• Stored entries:
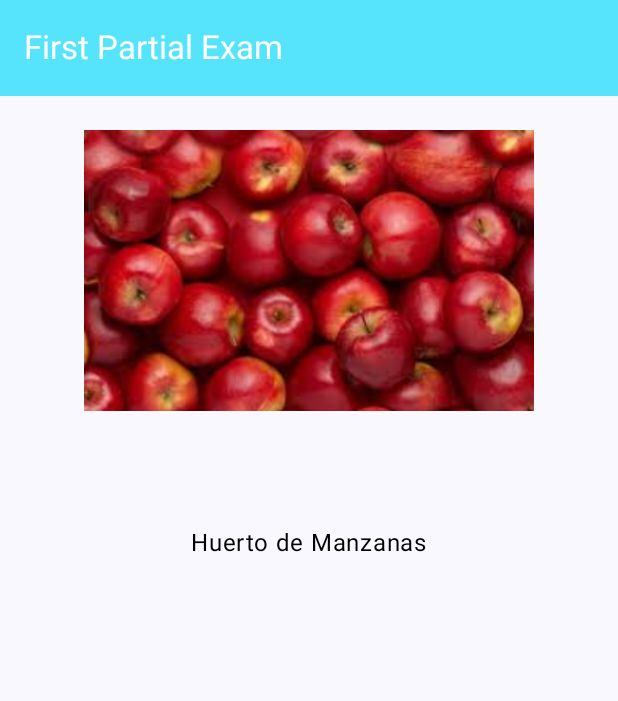
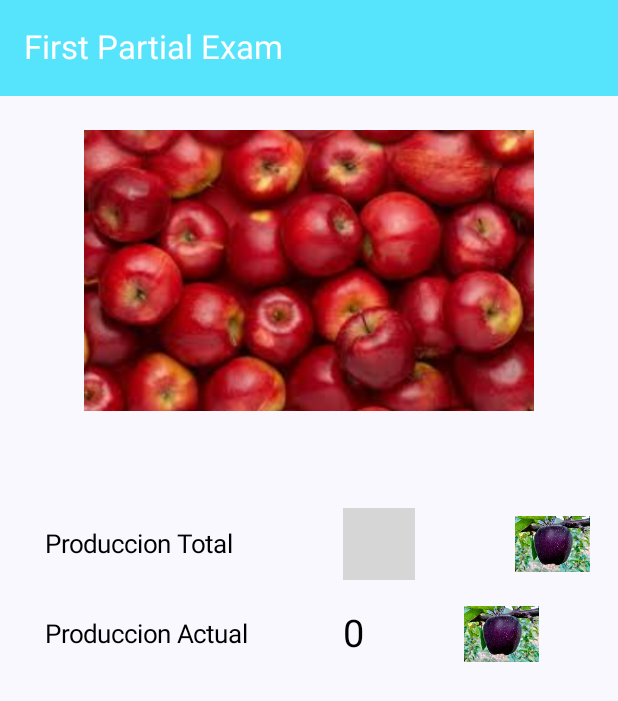
Before and after one commit to JimenezRicardoA/Tercer-Parcial, an Android app built with Jetpack Compose: the HuertoManzanasView screen opened through its navigation route, on a phone screen of 412 x 824 dp. Shown: the top 701 px of the screen. Run offline under Robolectric (Android 15) with nearby library versions, the phone set to English and light mode, and no system bars; our stand-ins replace livedata-compose; 3 statements that could not run were skipped; grey boxes are pictures that could not be loaded.

Commit message:
Se agregan los cuadros de texto y la otra imagen al codigo de Examen Primer Parcial

```diff
--- a/app/src/main/java/com/ricardo/segundoparcial/examenprimerparcial/HuertoManzanasView.kt
+++ b/app/src/main/java/com/ricardo/segundoparcial/examenprimerparcial/HuertoManzanasView.kt
@@ -3,25 +3,38 @@ package com.ricardo.segundoparcial.examenprimerparcial
 import androidx.compose.foundation.Image
 import androidx.compose.foundation.layout.Box
 import androidx.compose.foundation.layout.Column
+import androidx.compose.foundation.layout.Row
+import androidx.compose.foundation.layout.Spacer
+import androidx.compose.foundation.layout.fillMaxWidth
+import androidx.compose.foundation.layout.height
 import androidx.compose.foundation.layout.offset
+import androidx.compose.foundation.layout.padding
 import androidx.compose.foundation.layout.size
+import androidx.compose.foundation.layout.width
 import androidx.compose.material3.ExperimentalMaterial3Api
 import androidx.compose.material3.Text
 import androidx.compose.material3.TopAppBar
 import androidx.compose.material3.TopAppBarDefaults
 import androidx.compose.runtime.Composable
+import androidx.compose.runtime.getValue
+import androidx.compose.runtime.livedata.observeAsState
 import androidx.compose.ui.Modifier
 import androidx.compose.ui.graphics.Color
 import androidx.compose.ui.res.stringResource
 import com.ricardo.segundoparcial.R
 import androidx.compose.ui.Alignment
 import androidx.compose.ui.res.painterResource
+import androidx.compose.ui.text.TextStyle
 import androidx.compose.ui.unit.dp
+import androidx.compose.ui.unit.sp
 import androidx.navigation.NavController
 
 @OptIn(ExperimentalMaterial3Api::class)
 @Composable
 fun HuertoManzanasView(viewModel: HuertoManzanasViewModel, navController: NavController){
+    val ProduccionTotal by viewModel.getTotal().observeAsState(0)
+    val ProduccionActual by viewModel.getActual().observeAsState(0)
+
     Box{
         TopAppBar(
             title = { Text(stringResource(id = R.string.tExamenPrimerParcial), color = Color.White) },
@@ -41,9 +54,65 @@ fun HuertoManzanasView(viewModel: HuertoManzanasViewModel, navController: NavCon
 
         Column(
             modifier = Modifier.align(Alignment.Center)
-                .offset(y = (-50).dp)
+                .offset(y = (-20).dp)
         ){
-            Text("Huerto de Manzanas", color = Color.Black)
+            Row (
+                modifier = Modifier.fillMaxWidth(),
+                verticalAlignment = Alignment.CenterVertically
+            ){
+                Text ("Produccion Total",
+                    color = Color.Black,
+                    style = TextStyle(fontSize = 17.sp),
+                    modifier = Modifier.align(Alignment.CenterVertically)
+                        .offset(x = (30).dp)
+                )
+                Text ("${ProduccionTotal}",
+                    color = Color.Black,
+                    style = TextStyle(fontSize = 25.sp),
+                    modifier = Modifier.align(Alignment.CenterVertically)
+                        .offset(x = (103).dp)
+                )
+
+                Image(
+                    painter = painterResource(id = R.drawable.manzana),
+                    contentDescription = "Descripción de la imagen",
+                    modifier = Modifier
+                        .align(Alignment.CenterVertically)
+                        .offset(x = (170).dp)
+                        .size(50.dp)
+                )
+
+            }
+
+            Spacer(modifier = Modifier.height(10.dp))
+
+            Row (
+                modifier = Modifier.fillMaxWidth(),
+                verticalAlignment = Alignment.CenterVertically
+            ){
+                Text ("Produccion Actual",
+                    color = Color.Black,
+                    style = TextStyle(fontSize = 17.sp),
+                    modifier = Modifier.align(Alignment.CenterVertically)
+                        .offset(x = (30).dp)
+                )
+                Text ("${ProduccionActual}",
+                    color = Color.Black,
+                    style = TextStyle(fontSize = 25.sp),
+                    modifier = Modifier.align(Alignment.CenterVertically)
+                        .offset(x = (93).dp)
+                )
+
+                Image(
+                    painter = painterResource(id = R.drawable.manzana),
+                    contentDescription = "Descripción de la imagen",
+                    modifier = Modifier
+                        .align(Alignment.CenterVertically)
+                        .offset(x = (160).dp)
+                        .size(50.dp)
+                )
+
+            }
 
         }
     }
--- a/app/src/main/java/com/ricardo/segundoparcial/examenprimerparcial/HuertoManzanasViewModel.kt
+++ b/app/src/main/java/com/ricardo/segundoparcial/examenprimerparcial/HuertoManzanasViewModel.kt
@@ -1,7 +1,13 @@
 package com.ricardo.segundoparcial.examenprimerparcial
 
+import androidx.lifecycle.LiveData
+import androidx.lifecycle.MutableLiveData
 import androidx.lifecycle.ViewModel
 
 class HuertoManzanasViewModel : ViewModel(){
+    val actual = MutableLiveData (0)
+    val Total = MutableLiveData (0)
 
+    fun getActual() : LiveData<Int> = actual
+    fun getTotal() : LiveData<Int> = Total
 }
```
Also changed, not shown: app/src/main/res/drawable/manzana.jpg (added).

• Work order:
Which of the lines above include the string "height"? Pick them out and copy them.

• Expected output:
+import androidx.compose.foundation.layout.height
+            Spacer(modifier = Modifier.height(10.dp))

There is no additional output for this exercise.